*Task:*
Find the string "COLSPAN" in the records and copy each line where it occurs.
-=-=-=-=-
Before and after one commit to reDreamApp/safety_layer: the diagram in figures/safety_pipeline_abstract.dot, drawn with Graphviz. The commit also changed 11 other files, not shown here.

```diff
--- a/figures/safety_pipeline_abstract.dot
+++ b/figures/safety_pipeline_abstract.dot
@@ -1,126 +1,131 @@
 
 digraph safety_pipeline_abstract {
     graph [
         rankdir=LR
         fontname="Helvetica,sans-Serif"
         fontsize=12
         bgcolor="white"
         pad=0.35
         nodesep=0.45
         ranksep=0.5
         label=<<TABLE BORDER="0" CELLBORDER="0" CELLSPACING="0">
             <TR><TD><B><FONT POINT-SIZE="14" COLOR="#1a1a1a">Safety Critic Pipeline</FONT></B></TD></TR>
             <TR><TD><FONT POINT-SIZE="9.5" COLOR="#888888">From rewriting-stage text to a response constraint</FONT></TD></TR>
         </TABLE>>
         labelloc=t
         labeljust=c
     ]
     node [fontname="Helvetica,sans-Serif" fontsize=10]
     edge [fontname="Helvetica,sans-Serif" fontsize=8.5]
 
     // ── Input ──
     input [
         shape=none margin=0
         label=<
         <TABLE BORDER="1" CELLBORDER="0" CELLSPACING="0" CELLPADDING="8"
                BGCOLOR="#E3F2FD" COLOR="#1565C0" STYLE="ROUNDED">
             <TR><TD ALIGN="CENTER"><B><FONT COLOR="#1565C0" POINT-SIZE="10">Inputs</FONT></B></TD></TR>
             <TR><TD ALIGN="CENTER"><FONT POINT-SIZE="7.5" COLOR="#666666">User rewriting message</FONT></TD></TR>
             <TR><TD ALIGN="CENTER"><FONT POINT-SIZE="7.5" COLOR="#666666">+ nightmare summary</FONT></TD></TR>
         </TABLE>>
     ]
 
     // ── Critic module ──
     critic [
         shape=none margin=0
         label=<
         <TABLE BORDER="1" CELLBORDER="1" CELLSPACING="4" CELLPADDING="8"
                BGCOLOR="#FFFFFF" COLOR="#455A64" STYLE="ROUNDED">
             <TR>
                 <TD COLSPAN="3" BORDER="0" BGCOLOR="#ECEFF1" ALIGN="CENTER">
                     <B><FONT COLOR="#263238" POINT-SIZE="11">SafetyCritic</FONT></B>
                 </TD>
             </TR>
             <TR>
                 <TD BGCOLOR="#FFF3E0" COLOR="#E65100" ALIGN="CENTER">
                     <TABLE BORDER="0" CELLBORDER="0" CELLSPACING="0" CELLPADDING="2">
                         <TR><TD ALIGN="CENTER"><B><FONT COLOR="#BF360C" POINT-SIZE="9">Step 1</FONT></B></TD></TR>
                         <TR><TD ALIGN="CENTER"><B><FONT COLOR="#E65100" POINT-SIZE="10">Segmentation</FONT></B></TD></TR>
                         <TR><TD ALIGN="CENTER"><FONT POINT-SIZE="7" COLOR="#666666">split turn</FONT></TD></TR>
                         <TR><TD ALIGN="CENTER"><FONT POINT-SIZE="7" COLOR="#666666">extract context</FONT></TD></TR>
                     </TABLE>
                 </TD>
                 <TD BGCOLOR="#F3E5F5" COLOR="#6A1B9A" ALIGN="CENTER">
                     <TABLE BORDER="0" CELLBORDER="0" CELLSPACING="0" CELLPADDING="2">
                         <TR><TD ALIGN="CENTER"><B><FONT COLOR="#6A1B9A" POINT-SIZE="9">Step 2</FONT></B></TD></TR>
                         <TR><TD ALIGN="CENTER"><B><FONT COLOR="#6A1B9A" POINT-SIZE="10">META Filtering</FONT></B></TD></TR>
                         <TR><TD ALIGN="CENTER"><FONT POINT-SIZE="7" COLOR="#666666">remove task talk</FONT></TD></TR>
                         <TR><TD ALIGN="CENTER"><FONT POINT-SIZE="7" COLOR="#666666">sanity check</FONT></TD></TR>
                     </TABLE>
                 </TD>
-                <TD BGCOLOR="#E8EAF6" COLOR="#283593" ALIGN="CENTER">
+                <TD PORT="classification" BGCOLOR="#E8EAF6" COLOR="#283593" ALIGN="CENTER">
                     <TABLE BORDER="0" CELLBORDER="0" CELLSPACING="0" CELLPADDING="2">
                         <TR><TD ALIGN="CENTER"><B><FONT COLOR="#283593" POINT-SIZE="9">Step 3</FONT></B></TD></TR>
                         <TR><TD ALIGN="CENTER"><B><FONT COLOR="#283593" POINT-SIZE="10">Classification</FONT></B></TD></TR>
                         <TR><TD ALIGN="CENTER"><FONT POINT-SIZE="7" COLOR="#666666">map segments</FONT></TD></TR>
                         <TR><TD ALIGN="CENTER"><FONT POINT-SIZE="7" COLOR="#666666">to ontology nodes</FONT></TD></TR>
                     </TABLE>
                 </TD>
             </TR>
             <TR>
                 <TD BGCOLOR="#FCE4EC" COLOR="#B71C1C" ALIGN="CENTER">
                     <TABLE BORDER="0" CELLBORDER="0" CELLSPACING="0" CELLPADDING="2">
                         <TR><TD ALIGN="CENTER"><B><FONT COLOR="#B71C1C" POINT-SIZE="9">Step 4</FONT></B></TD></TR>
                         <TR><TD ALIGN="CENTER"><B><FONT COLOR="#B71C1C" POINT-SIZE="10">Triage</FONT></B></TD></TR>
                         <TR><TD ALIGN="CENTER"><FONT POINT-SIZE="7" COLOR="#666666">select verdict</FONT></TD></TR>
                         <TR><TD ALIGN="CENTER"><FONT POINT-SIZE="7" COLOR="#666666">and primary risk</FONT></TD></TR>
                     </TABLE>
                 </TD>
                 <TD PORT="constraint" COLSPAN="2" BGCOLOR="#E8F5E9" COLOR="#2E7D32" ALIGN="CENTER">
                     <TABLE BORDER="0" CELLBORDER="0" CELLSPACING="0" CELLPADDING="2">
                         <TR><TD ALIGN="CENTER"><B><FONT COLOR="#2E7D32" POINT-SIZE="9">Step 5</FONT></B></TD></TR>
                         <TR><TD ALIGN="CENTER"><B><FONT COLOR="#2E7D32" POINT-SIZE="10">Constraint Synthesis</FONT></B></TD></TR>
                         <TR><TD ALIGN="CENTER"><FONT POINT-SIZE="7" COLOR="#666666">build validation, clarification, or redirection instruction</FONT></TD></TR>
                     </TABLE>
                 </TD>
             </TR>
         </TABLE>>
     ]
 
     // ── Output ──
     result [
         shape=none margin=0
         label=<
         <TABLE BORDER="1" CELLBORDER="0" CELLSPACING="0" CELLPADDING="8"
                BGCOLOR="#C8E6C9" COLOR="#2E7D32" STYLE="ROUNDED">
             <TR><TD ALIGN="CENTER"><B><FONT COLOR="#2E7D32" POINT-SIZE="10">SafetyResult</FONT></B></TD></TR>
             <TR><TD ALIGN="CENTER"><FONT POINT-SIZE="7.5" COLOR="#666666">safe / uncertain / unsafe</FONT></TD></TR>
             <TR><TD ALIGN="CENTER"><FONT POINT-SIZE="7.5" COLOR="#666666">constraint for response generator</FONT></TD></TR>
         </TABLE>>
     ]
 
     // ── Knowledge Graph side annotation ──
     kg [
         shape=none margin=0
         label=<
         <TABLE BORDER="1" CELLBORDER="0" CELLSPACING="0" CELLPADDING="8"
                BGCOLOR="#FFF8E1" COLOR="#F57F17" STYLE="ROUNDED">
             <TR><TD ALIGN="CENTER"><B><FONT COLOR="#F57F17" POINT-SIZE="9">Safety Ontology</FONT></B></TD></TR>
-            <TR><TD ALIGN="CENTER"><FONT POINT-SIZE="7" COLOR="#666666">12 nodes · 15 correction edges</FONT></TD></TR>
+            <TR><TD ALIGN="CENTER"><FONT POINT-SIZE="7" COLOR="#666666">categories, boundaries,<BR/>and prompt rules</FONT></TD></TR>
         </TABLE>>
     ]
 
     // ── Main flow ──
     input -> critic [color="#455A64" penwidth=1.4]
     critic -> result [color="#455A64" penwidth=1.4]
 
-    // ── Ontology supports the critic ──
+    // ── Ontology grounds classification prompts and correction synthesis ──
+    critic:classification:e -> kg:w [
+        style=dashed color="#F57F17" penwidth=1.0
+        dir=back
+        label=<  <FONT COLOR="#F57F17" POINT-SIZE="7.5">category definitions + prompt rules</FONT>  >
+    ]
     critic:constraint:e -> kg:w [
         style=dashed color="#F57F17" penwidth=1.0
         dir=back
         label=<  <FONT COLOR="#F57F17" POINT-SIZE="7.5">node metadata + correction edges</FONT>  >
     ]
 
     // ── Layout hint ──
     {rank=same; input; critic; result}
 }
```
-=-=-=-=-
*Solution:*
                 <TD COLSPAN="3" BORDER="0" BGCOLOR="#ECEFF1" ALIGN="CENTER">
                 <TD PORT="constraint" COLSPAN="2" BGCOLOR="#E8F5E9" COLOR="#2E7D32" ALIGN="CENTER">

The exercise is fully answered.